[What to do] After reading the data below, copy out every line that contains the word "False".

==================================================

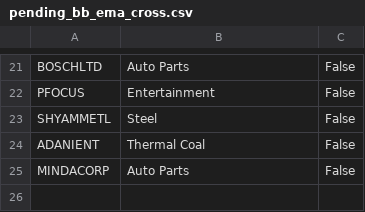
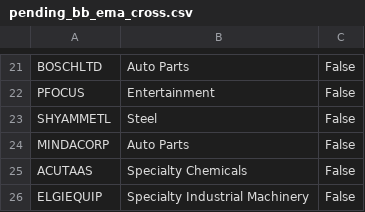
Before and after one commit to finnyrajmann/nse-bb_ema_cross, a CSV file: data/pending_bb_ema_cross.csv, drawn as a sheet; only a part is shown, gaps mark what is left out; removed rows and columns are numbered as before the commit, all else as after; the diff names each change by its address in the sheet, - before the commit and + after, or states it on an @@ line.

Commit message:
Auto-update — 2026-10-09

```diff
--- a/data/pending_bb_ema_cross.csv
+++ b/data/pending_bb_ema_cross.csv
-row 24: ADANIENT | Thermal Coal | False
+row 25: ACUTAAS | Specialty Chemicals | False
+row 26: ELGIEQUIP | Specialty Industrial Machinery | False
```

==================================================

[Answer for the task]
-row 24: ADANIENT | Thermal Coal | False
+row 25: ACUTAAS | Specialty Chemicals | False
+row 26: ELGIEQUIP | Specialty Industrial Machinery | False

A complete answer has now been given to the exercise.